Pick out and copy every line below that has the word "ProjectListAdapter".
START The data
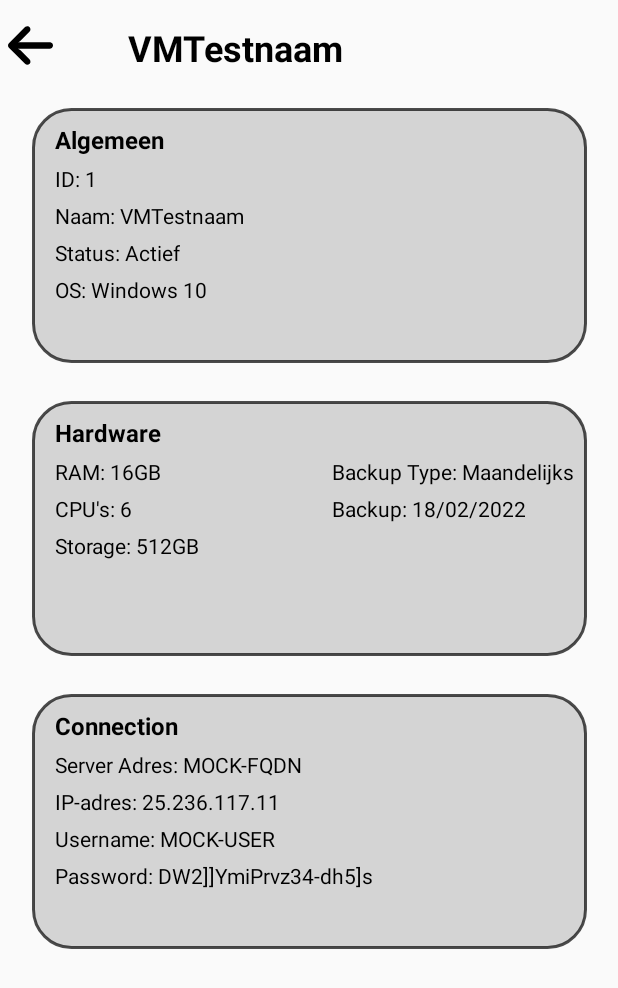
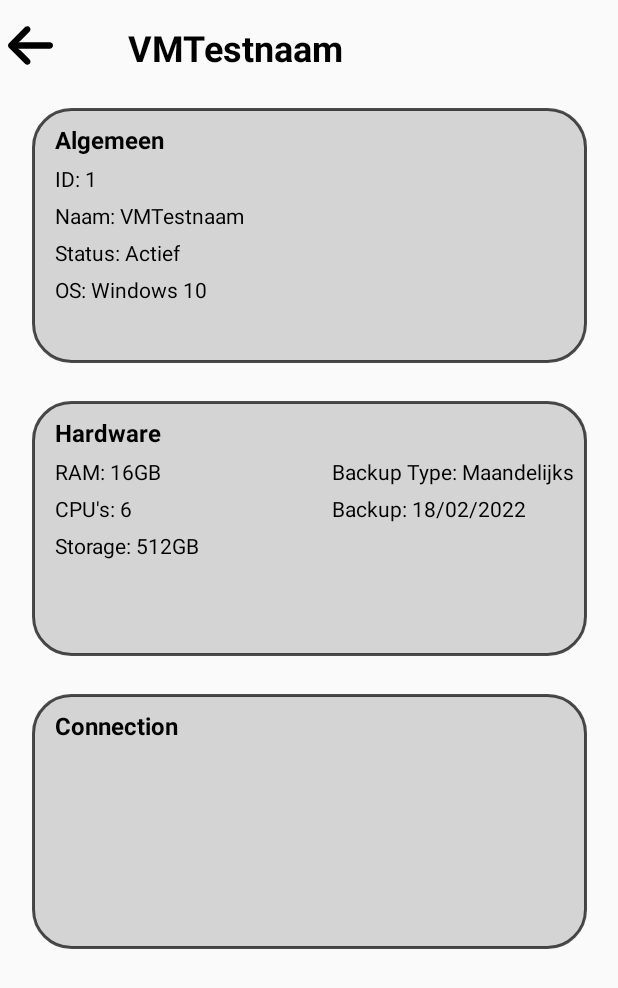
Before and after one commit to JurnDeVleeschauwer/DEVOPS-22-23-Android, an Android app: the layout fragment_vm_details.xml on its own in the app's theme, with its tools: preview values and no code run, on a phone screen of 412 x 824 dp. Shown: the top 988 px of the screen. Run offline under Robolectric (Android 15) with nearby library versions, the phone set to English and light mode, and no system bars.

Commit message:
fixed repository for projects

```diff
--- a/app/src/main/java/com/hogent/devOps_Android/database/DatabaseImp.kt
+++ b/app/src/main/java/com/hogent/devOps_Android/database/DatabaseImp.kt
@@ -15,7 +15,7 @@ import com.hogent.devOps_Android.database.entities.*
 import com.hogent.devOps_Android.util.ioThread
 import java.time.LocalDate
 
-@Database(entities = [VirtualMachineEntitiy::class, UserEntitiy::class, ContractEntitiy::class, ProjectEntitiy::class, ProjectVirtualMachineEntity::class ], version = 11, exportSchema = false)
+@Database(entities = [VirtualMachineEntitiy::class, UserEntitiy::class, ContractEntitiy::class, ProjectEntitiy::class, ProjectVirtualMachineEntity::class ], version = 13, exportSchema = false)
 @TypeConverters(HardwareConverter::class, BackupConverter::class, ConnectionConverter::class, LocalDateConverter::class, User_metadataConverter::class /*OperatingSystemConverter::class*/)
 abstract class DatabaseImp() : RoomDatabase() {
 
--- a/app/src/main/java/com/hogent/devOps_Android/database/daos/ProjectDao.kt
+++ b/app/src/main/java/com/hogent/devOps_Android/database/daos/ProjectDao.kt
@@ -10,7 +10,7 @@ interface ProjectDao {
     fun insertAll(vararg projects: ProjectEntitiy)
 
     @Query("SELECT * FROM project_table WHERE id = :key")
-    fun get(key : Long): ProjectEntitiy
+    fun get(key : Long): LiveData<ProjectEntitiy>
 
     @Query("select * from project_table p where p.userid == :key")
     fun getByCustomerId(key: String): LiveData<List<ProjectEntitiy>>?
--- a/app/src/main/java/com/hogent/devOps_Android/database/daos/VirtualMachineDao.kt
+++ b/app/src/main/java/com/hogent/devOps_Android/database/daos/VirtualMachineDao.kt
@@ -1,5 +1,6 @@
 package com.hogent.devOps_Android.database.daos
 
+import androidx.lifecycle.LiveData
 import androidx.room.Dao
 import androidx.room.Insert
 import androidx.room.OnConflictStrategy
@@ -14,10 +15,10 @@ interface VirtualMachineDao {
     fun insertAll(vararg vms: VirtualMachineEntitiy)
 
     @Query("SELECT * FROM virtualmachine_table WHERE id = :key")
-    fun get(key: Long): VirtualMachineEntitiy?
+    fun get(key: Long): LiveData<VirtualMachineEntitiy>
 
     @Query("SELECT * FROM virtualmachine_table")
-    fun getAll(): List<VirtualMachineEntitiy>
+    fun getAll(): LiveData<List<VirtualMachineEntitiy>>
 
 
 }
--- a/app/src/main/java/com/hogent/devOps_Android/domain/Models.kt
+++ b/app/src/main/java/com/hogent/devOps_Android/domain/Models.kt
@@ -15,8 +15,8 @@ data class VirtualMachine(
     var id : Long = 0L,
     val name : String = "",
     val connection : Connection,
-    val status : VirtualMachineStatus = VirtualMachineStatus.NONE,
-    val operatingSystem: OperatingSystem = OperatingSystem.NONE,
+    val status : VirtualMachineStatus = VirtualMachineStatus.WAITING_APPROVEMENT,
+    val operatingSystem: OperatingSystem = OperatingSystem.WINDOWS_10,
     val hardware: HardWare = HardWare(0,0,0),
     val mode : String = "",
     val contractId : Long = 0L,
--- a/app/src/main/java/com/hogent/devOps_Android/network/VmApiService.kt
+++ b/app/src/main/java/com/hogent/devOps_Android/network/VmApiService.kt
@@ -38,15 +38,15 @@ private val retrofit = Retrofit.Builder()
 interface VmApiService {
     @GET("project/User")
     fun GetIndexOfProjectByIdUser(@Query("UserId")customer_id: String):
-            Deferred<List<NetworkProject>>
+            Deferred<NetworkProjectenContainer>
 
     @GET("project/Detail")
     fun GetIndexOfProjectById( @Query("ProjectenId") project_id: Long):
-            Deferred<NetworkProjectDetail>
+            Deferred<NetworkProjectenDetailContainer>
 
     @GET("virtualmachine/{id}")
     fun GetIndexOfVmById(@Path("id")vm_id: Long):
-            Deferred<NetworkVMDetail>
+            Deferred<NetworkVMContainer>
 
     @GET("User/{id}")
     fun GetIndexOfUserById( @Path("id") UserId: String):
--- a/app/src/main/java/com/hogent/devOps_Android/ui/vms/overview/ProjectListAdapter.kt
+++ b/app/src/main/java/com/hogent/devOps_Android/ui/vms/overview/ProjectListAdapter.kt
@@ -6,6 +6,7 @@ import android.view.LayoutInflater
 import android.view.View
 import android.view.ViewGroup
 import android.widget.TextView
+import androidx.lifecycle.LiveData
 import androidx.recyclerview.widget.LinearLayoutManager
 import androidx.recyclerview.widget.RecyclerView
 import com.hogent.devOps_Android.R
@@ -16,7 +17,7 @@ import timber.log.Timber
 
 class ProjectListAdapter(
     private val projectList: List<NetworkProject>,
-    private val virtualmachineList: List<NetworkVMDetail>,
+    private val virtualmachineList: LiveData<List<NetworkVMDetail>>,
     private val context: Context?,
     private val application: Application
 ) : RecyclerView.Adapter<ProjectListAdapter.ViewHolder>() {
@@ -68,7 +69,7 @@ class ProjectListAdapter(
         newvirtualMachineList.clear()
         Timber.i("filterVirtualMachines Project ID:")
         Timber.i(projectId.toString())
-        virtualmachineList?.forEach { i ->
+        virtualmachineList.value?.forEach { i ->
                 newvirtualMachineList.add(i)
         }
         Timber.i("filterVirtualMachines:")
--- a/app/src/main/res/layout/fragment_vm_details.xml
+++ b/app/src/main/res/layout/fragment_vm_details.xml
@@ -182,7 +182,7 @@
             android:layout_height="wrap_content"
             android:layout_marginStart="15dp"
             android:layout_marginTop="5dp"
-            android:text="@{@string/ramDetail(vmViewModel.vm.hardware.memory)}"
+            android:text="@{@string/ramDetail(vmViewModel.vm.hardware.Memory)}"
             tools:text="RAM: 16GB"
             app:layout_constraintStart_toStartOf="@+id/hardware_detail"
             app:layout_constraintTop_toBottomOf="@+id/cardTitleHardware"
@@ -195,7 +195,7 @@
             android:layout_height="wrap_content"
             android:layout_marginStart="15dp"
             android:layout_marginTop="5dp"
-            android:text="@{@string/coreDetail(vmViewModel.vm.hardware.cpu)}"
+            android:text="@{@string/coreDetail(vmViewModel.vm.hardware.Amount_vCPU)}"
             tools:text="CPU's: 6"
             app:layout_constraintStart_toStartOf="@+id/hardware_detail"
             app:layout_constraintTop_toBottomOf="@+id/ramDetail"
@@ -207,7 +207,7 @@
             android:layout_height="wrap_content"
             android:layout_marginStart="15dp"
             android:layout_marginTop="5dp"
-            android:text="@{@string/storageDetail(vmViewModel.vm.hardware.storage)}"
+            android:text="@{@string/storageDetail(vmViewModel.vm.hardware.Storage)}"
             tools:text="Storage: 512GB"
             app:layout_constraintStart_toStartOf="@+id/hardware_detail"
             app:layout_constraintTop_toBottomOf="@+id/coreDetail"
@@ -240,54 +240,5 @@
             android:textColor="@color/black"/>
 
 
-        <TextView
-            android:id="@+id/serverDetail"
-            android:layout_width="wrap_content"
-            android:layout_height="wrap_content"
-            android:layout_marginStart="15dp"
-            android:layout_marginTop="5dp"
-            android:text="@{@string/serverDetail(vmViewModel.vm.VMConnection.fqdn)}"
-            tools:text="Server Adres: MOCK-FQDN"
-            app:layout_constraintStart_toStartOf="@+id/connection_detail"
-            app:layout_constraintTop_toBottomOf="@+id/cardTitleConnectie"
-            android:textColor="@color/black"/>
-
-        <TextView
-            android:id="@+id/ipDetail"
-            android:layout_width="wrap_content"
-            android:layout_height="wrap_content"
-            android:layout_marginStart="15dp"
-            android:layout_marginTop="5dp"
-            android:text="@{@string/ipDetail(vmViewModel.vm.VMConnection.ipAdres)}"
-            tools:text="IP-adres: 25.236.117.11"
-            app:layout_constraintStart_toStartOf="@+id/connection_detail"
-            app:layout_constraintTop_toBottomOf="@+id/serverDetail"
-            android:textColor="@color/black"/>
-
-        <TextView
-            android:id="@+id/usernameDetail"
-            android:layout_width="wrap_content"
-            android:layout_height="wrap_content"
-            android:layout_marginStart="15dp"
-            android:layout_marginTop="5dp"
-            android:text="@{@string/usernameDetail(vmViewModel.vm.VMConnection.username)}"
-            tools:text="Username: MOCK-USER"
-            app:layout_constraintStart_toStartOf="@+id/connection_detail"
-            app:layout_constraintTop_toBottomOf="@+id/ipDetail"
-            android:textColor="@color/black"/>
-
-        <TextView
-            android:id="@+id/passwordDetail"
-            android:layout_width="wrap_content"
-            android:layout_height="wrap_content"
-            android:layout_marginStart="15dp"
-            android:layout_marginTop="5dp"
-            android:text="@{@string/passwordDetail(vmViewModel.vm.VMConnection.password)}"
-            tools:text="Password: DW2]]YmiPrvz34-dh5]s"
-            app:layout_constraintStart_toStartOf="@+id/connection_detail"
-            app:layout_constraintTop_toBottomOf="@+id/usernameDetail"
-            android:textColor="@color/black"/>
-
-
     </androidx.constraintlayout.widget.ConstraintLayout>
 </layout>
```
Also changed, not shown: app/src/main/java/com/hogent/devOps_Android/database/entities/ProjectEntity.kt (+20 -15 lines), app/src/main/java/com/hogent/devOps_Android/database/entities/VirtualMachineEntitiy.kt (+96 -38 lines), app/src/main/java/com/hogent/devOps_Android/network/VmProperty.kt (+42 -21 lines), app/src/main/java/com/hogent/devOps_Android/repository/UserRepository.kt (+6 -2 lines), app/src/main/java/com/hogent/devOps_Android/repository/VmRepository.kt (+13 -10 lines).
END The data
Response to the exercise:
--- a/app/src/main/java/com/hogent/devOps_Android/ui/vms/overview/ProjectListAdapter.kt
+++ b/app/src/main/java/com/hogent/devOps_Android/ui/vms/overview/ProjectListAdapter.kt
 class ProjectListAdapter(
 ) : RecyclerView.Adapter<ProjectListAdapter.ViewHolder>() {
@@ -68,7 +69,7 @@ class ProjectListAdapter(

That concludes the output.